Register to Attend 



In Winter 2021, the Maine Indoor Air Quality Council is presenting its popular residential construction training series.  These programs teach construction practices that optimize energy efficiency measures as well as minimize the risk of moisture and indoor air quality problems in new and existing homes.  The trainings further emphasize this critical concept: high performance homes are not hard to construct, and the extra efficiency measures have a very reasonable payback – both for the builder and the homeowner.

Due to the ongoing COVID-19 pandemic, these sessions will be held on-line via MIAQC’s live streaming platform (Zoom).  Attendees will be able to see and hear both presenters and each other, and engage in interactive dialog with the trainers throughout the program.

The workshops include illustrations of current Building and Energy Codes (2015); Energy Star Guidelines; Zero Energy Ready Guidelines; and Passiv-Haus Guidelines. They further provide an introduction to basic building science and IAQ principles, and incorporate humor to convey the core concepts.

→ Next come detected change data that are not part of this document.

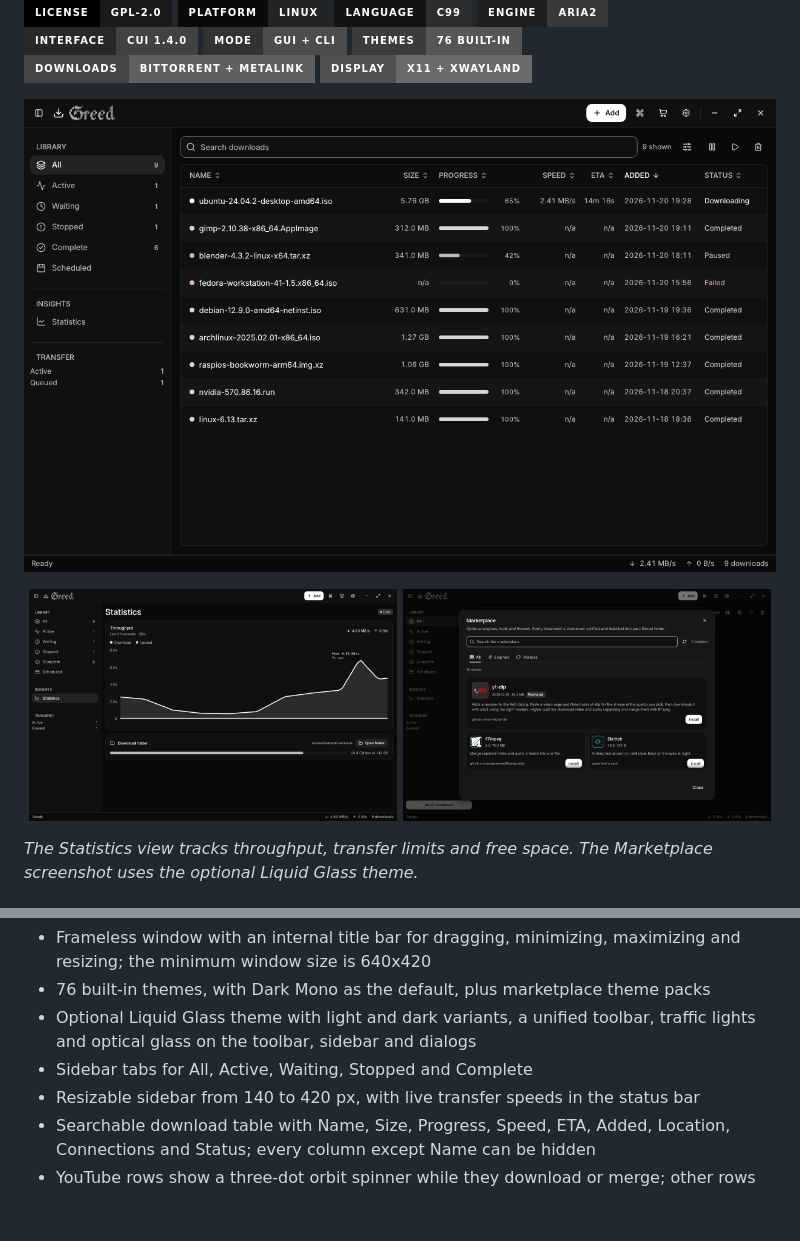
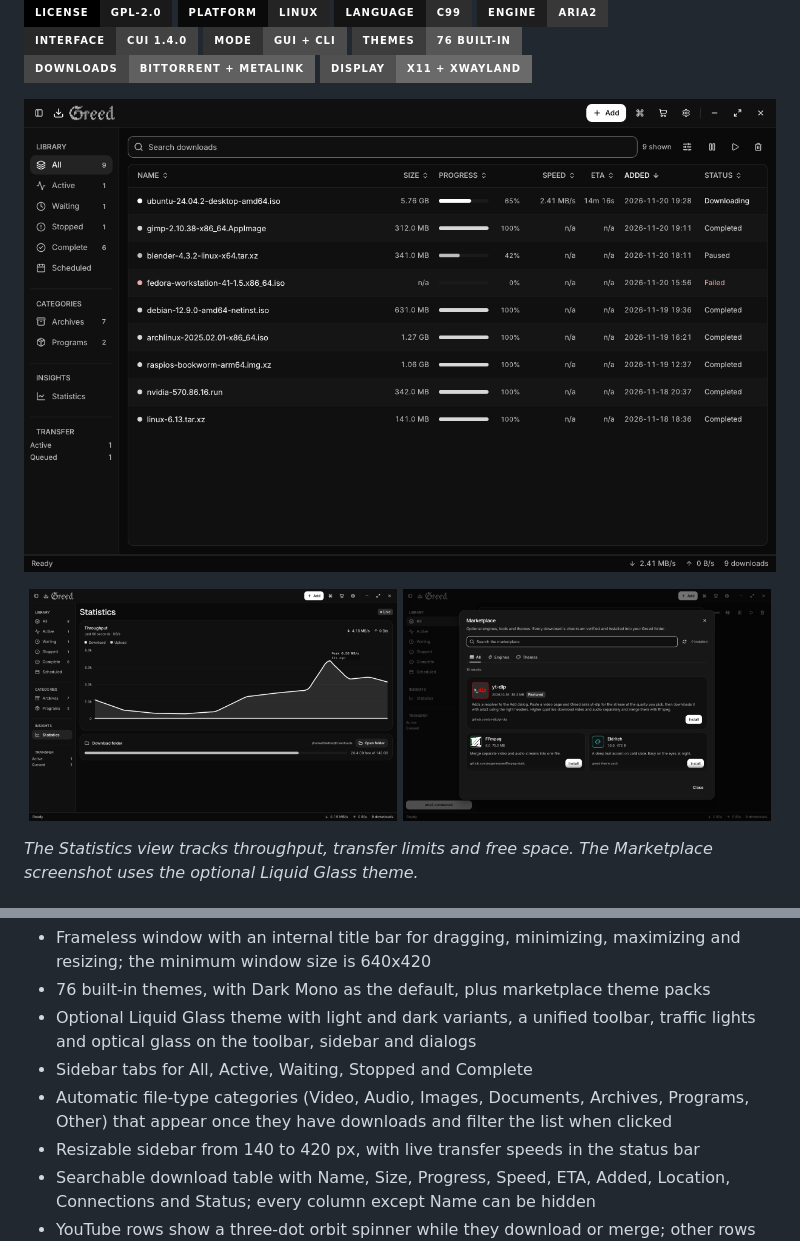
Before and after one commit to domesticsilk/greed, a Markdown page: README.md, 2 parts joined by grey strips. Drawn GitHub-style; pictures changed too: assets/screenshot-statistics.png, assets/screenshot.png; badges without logos; blank space fills up the shorter version.

```diff
--- a/README.md
+++ b/README.md
@@ -70,6 +70,8 @@ runtime in between.
 - Optional Liquid Glass theme with light and dark variants, a unified toolbar, traffic lights and
   optical glass on the toolbar, sidebar and dialogs
 - Sidebar tabs for All, Active, Waiting, Stopped and Complete
+- Automatic file-type categories (Video, Audio, Images, Documents, Archives, Programs, Other)
+  that appear once they have downloads and filter the list when clicked
 - Resizable sidebar from 140 to 420 px, with live transfer speeds in the status bar
 - Searchable download table with Name, Size, Progress, Speed, ETA, Added, Location, Connections
   and Status; every column except Name can be hidden
```
Also changed, not shown: 5 other files.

The program trainers William A. Turner and David Johnston, provide a perfect blend of building science technique with practical, pound-the-nails guidance.

Each workshop session provides information on:

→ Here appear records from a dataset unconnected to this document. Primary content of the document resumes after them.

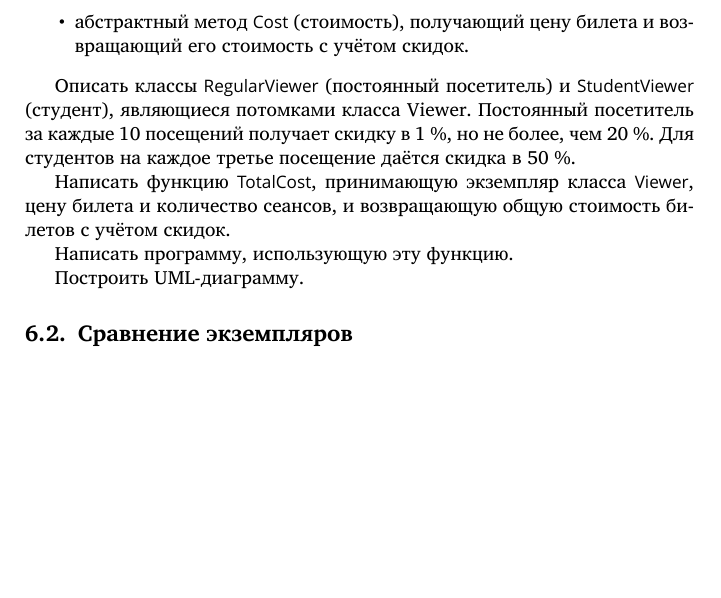
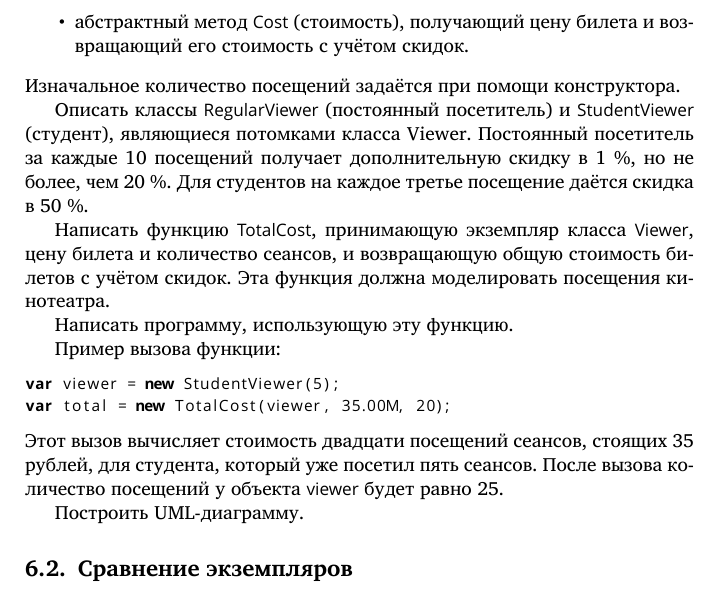
Before and after one commit to velikodniy/programming-assignments, a LaTeX document (tex/book.tex, which reads tex/06.tex): part of page 33 of 56, cut so that both start at the same text, the shorter picture padded with empty space. Compiled offline with XeLaTeX; a missing font is replaced by an installed copy or a similar font.

Commit message:
Уточнена задача 6.1-9 (Посетители кинотеатра)

```diff
--- a/tex/06.tex
+++ b/tex/06.tex
@@ -175,18 +175,29 @@ var s = Sum(new ArithmeticProgression(3, 5), 10);
 \item абстрактный метод \Lst{Cost} (стоимость), получающий цену билета
   и возвращающий его стоимость с учётом скидок.
 \end{itemize}
+Изначальное количество посещений задаётся при помощи конструктора.
 
 Описать классы \Lst{RegularViewer} (постоянный посетитель) и
 \Lst{StudentViewer} (студент), являющиеся потомками класса
-Viewer. Постоянный посетитель за каждые 10 посещений получает скидку в
-1~\%, но не более, чем 20~\%. Для студентов на каждое третье посещение
-даётся скидка в 50~\%.
+Viewer. Постоянный посетитель за каждые 10 посещений получает
+дополнительную скидку в 1~\%, но не более, чем 20~\%. Для студентов на
+каждое третье посещение даётся скидка в 50~\%.
 
 Написать функцию \Lst{TotalCost}, принимающую экземпляр класса
 \Lst{Viewer}, цену билета и количество сеансов, и возвращающую общую
-стоимость билетов с учётом скидок.
+стоимость билетов с учётом скидок. Эта функция должна моделировать
+посещения кинотеатра.
 
 Написать программу, использующую эту функцию.
+
+Пример вызова функции:
+\begin{lstlisting}[numbers=none]
+var viewer = new StudentViewer(5);
+var total = new TotalCost(viewer, 35.00M, 20);
+\end{lstlisting}
+Этот вызов вычисляет стоимость двадцати посещений сеансов, стоящих 35
+рублей, для студента, который уже посетил пять сеансов. После вызова
+количество посещений у объекта \Lst{viewer} будет равно 25.
 
 Построить UML-диаграмму.
 
```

  • Proven cost-effective and energy efficient building construction techniques
  • The physical processes that require attention:  how air, moisture, and heat move in and out of a home
  • Practical strategies to effectively and economically address both energy efficiency and indoor air quality
  • Case studies from actual projects (participants are encouraged to bring issues to the sessions)
  • Specific references and resources, such as Codes and Standards; DOE’s Building America Solutions Center,  EPA’s Energy Star with IAQ Plus Sites, Passive Haus; Net-Zero Ready Homes; Aging in Place; and private publications

Who Should Attend:  

Building contractors and subcontractors, architects, engineers, codes enforcement officials (including TPI’s), home inspectors, building supply representatives, product manufacturers, insurance representatives, mortgage lenders, real estate professionals, and home energy improvement professionals.

Note:  Registration for each session is limited to 60 participants.


$99 per topic for Maine Indoor Air Quality Council Members 

$119 per topic for nonmembers 

Register for all 4 sessions and get a 15% registration discount PLUS a $45.00 coupon towards registration to the Council’s signature event:, the 2021  IAQ & Energy, scheduled for October 19-20, 2021.  (details at

Scholarships Available

Don’t ever let registration fees keep you home.  If you want to attend a program but need some financial assistance to do so, please just contact us at 207-626-8115 or View our scholarship policy.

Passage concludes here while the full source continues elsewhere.